Written on the 8 November 2011
THE Bligh Government’s $10,000 Building Boost had little to no effect, but developers expect three times more demand for production than current levels.
Figures from the latest Prodap Report show most respondents, from more than 150 active land and housing developers operating within the Coast’s local government area, expect to complete more than 100 lots in the next 12 months.
Master Builders Queensland (MBQ) housing policy director Paul Bidwell agrees that developers think conditions will improve.
“The MBQ snapshot of industry conditions for the September quarter shows the Gold Coast residential property market is still in a very grim state,” says Bidwell.
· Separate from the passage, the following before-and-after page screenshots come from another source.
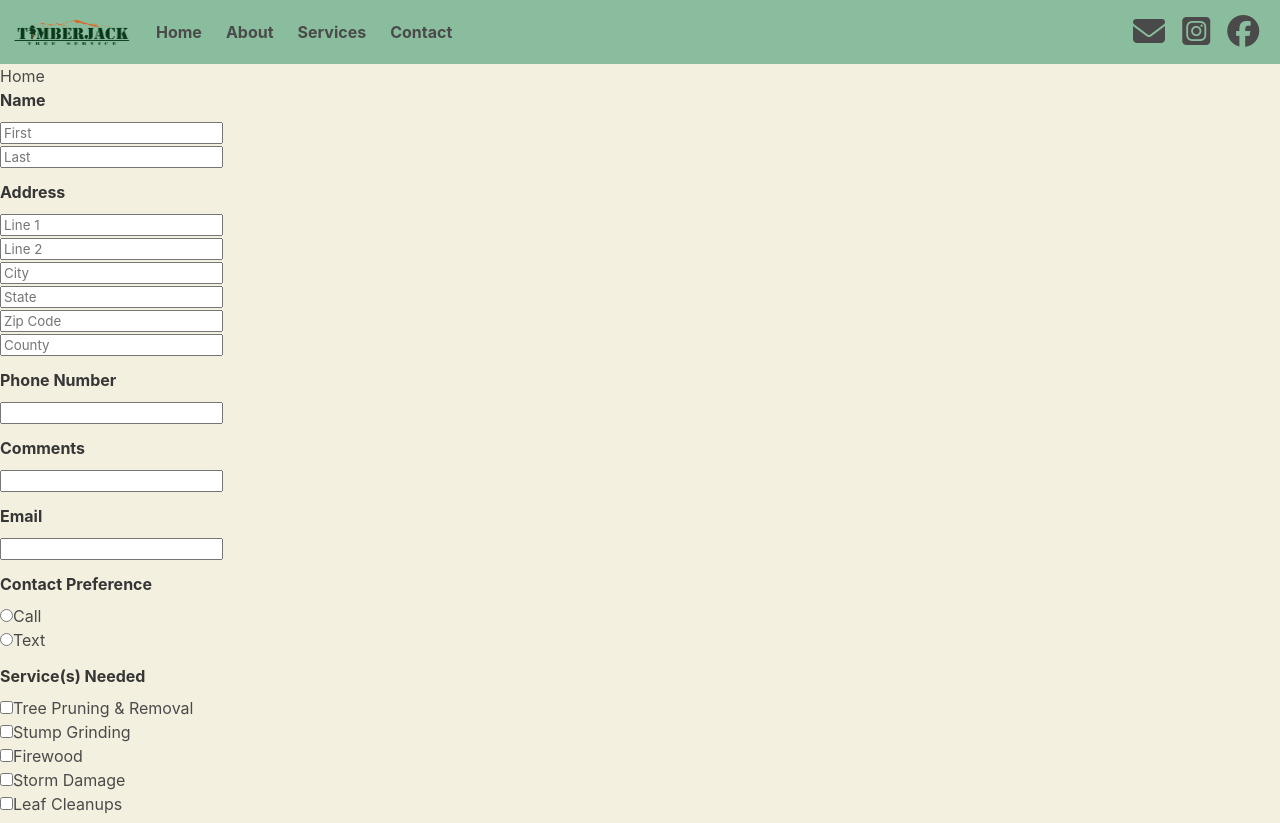
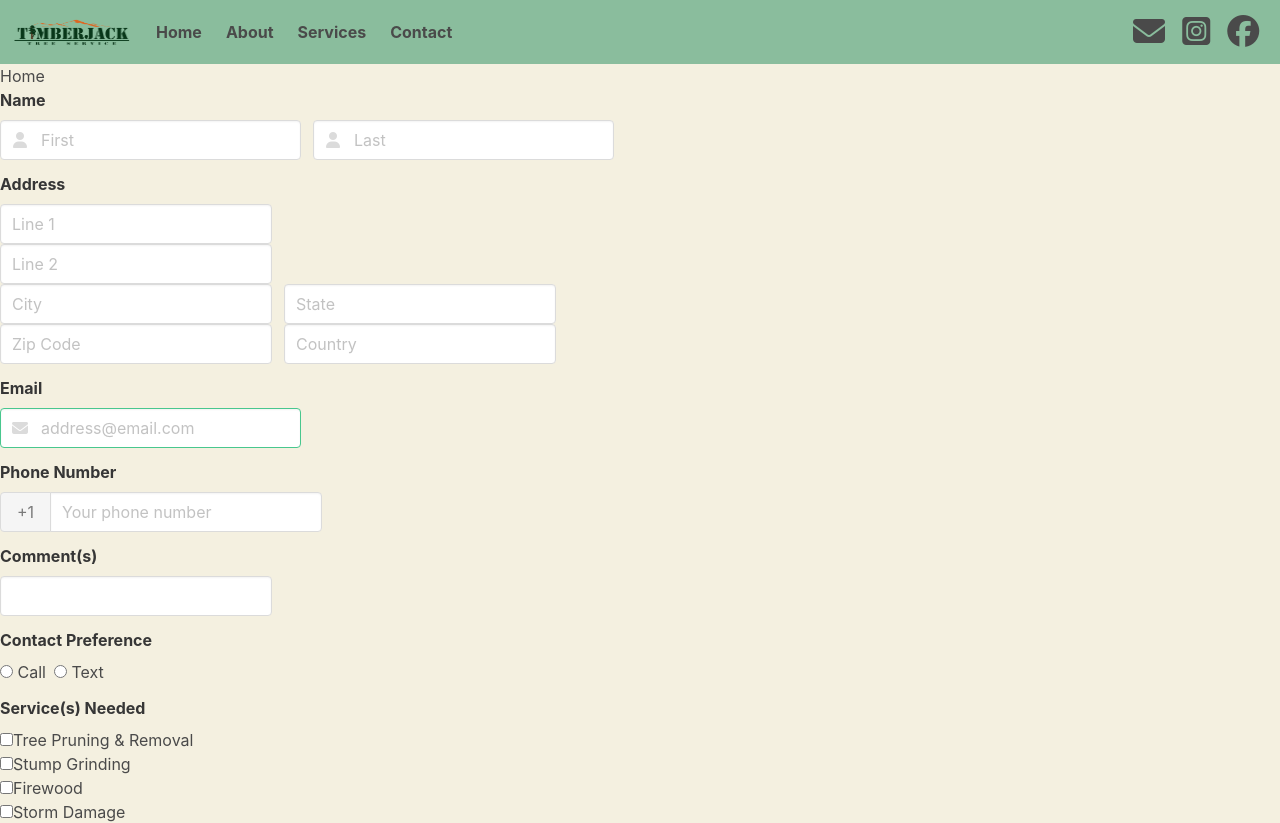
Before and after one commit to jleya95/Lizi-Jake, a Vue app in the folder TimberjackWebsite/vue/: page / in a window 1280 px wide. Shown: the top 823 px of the page. Built offline with nearby package versions, Linux system fonts and the light colour scheme.

Commit message:
Contact form updated

```diff
--- a/TimberjackWebsite/vue/src/components/ContactForm.vue
+++ b/TimberjackWebsite/vue/src/components/ContactForm.vue
@@ -1,5 +1,5 @@
 <template>
-    <form class="form">
+    <!-- <form class="form">
         <div class="field">
             <label class="label">Name</label>
             <div class="formbox">
@@ -76,7 +76,232 @@
         <div class="field">
             <input type="submit" class="forminput" value="Submit">
         </div>
+    </form> -->
+
+    <form class="Form" @submit.prevent="checkForm">
+        <div class="field">
+            <label class="label">Name</label>
+            <div class="field-body">
+                <div class="field is-narrow">
+                    <p class="control is-expanded has-icons-left">
+                        <input class="input" type="text" placeholder="First" v-model="Info.Name.First">
+                        <span class="icon is-small is-left">
+                            <i class="fas fa-user"></i>
+                        </span>
+                    </p>
+                </div>
+                <div class="field is-narrow">
+                    <p class="control is-expanded has-icons-left">
+                        <input class="input" type="text" placeholder="Last" v-model="Info.Name.Last">
+                        <span class="icon is-small is-left">
+                            <i class="fas fa-user"></i>
+                        </span>
+                    </p>
+                </div>
+            </div>
+        </div>
+
+        <div class="field">
+            <label class="label">Address</label>
+            <div class="control">
+                <div class="field-body">
+                    <p class="control is-expanded">
+                        <input class="input" type="text" placeholder="Line 1" v-model="Info.Address.Line1">
+                    </p>
+                </div>
+                <div class="field-body">
+                    <p class="control is-expanded">
+                        <input class="input" type="text" placeholder="Line 2" v-model="Info.Address.Line2">
+                    </p>
+                </div>
+                <div class="field-body is-grouped">
+                    <div class="field is-narrow">
+                        <p class="control is-expanded">
+                            <input class="input" type="text" placeholder="City" v-model="Info.Address.City">
+                        </p>
+                    </div>
+                    <div class="field is-narrow">
+                        <p class="control is-expanded">
+                            <input class="input" type="text" placeholder="State" v-model="Info.Address.State">
+                        </p>
+                    </div>
+                </div>
+                <div class="field-body is-grouped">
+                    <div class="field is-narrow">
+                        <p class="control is-expanded">
+                            <input class="input" type="text" placeholder="Zip Code" v-model="Info.Address.ZipCode">
+                        </p>
+                    </div>
+                    <div class="field is-narrow">
+                        <p class="control is-expanded">
+                            <input class="input" type="text" placeholder="Country" v-model="Info.Address.Country">
+                        </p>
+                    </div>
+                </div>
+            </div>
+        </div>
+
+        <div class="field">
+            <label class="label">Email</label>
+            <div class="field-body">
+                <p class="control is-expanded has-icons-left">
+                    <input class="input is-success" type="email" placeholder="address@email.com" v-model="Info.Email">
+                    <span class="icon is-small is-left">
+                        <i class="fas fa-envelope"></i>
+                    </span>
+                </p>
+            </div>
+        </div>
+
+        <div class="field">
+            <label class="label">Phone Number</label>
+            <div class="field-body">
+                <div class="field">
+                    <div class="field has-addons">
+                        <p class="control">
+                            <a class="button is-static">
+                                +1
+                            </a>
+                        </p>
+                        <p class="control">
+                            <input class="input" type="tel" placeholder="Your phone number" v-model="Info.Phone">
+                        </p>
+                    </div>
+                </div>
+            </div>
+        </div>
+
+        <div class="field">
+            <label class="label">Comment(s)</label>
+            <div class="field-body">
+                <div class="control">
+                    <input class="input" type="text" v-model="Info.Comments">
+                </div>
+            </div>
+        </div>
+
+        <div class="field">
+            <label class="label">Contact Preference</label>
+            <div class="field-body">
+                <div class="field is-narrow">
+                    <div class="control">
+                        <label class="radio">
+                            <input type="radio" name="preference" value="Call" v-model="Info.Preference">
+                            Call
+                        </label>
+                        <label class="radio">
+                            <input type="radio" name="preference" value="Text" v-model="Info.Preference">
+                            Text
+                        </label>
+                    </div>
+                </div>
+            </div>
+        </div>
+
+        <div class="field">
+            <label class="label">Service(s) Needed</label>
+            <div class="field-body">
+                <div class="field is-narrow">
+                    <div class="control">
+                        <input type="checkbox" id="pruning" value="Tree Pruning & Removal" v-model="Info.Services">
+                        <label for="pruning">Tree Pruning & Removal</label><br>
+                        <input type="checkbox" id="stump" value="Stump Grinding" v-model="Info.Services">
+                        <label for="stump">Stump Grinding</label><br>
+                        <input type="checkbox" id="firewood" value="Firewood" v-model="Info.Services">
+                        <label for="firewood">Firewood</label><br>
+                        <input type="checkbox" id="storm" value="Storm Damage" v-model="Info.Services">
+                        <label for="storm">Storm Damage</label><br>
+                        <input type="checkbox" id="leaf" value="Leaf Cleanups" v-model="Info.Services">
+                        <label for="leaf">Leaf Cleanups</label>
+                    </div>
+                </div>
+            </div>
+        </div>
+
+        <div class="field">
+            <label class="label">How did you hear about us?</label>
+            <div class="field-body">
+                <div class="field is-narrow">
+                    <div class="control">
+                        <input type="checkbox" id="internet" value="Internet Search" v-model="Info.HeardAbout">
+                        <label for="internet">Internet Search</label><br>
+                        <input type="checkbox" id="facebook" value="Facebook" v-model="Info.HeardAbout">
+                        <label for="facebook">Facebook</label><br>
+                        <input type="checkbox" id="friend" value="Friend" v-model="Info.HeardAbout">
+                        <label for="friend">Friend</label><br>
+                        <input type="checkbox" id="other" value="Other" v-model="Info.HeardAbout">
+                        <label for="other">Other</label>
+                    </div>
+                </div>
+            </div>
+        </div>
+        <p v-if="Error">{{ Error }}</p>
+        <div class="field">
+            <div class="field-label">
+                <!-- Left empty for spacing -->
+            </div>
+            <div class="control">
+                <!-- <button class="button" type="submit" @click="submitForm">
+                    Submit
+                </button> -->
+                <input type="submit" class="button">
+            </div>
+        </div>
     </form>
 </template>
 
-<script></script>
+<script>
+import ContactService from '@/services/ContactService.js'
+
+export default {
+
+    data() {
+        return {
+            Info: {
+                Name: {
+                    First: "",
+                    Last: ""
+                },
+                Address: {
+                    Line1: "",
+                    Line2: "",
+                    City: "",
+                    State: "",
+                    ZipCode: "",
+                    Country: ""
+                },
+                Email: "",
+                Phone: "",
+                Comments: "",
+                Preference: "",
+                Services: [],
+                HeardAbout: []
+            },
+            Error: ""
+        }
+    },
+    methods: {
+        checkForm(){
+            if(this.Info.Name && this.Info.Address && this.Info.Phone && this.Info.Preference && this.Info.Services.length){
+                this.submitForm;
+            }
+
+            if(!this.Info.Name || !this.Info.Address || !this.Info.Phone || !this.Info.Preference || !this.Info.Services.length){
+                this.Error="Please fill out all required elements"
+            }
+        },
+        submitForm() {
+            ContactService.formSubmitService(this.Info)
+        }
+    }
+};
+</script>
+
+<style>
+.button{
+    background-color: rgb(138, 189, 157);
+}
+.button:hover{
+    background-color: orange;
+}
+</style>
```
“Our view is it will improve across the state because the fundamentals are quite positive, but they don’t expect to reach satisfactory levels by the end of the year.”
Research from Prodap shows aggregate sales of residential land and housing developments rose by 4 per cent during the September quarter of 2011. Although only two projects sold more than eight lots per month, 12 projects are expected to record sales at the same rate next year.
However, the higher production levels do not take into consideration the flow-on effects of the Gold Coast being successful in its bid to host the 2012 Commonwealth Games.
Economists predict the Reserve Bank of Australia will cut the base interest rate by 0.75 per cent in the new year. This could see comparison mortgage rates dip below 6 per cent per annum by the end of 2012.
Report author Bill Morris says the development industry will benefit from a fall in interest rates.
“House mortgages are difficult to qualify for at inflated prices and high interest rates,” says Morris.
“The Reserve Bank has been out of touch with the property market for some time, and no amount of token rebates from governments can overcome that.”
Bidwell blames the Gold Coast City Council’s planning approval process and infrastructure charges for being the biggest constraint to growth in the city’s property market.
“We have a planning system that has a long way to go before it’s efficiently responsive to market requirements,” he says.
“The process needs to be changed so that it balances competing interests and finishes in a timely way to give builders certainty.”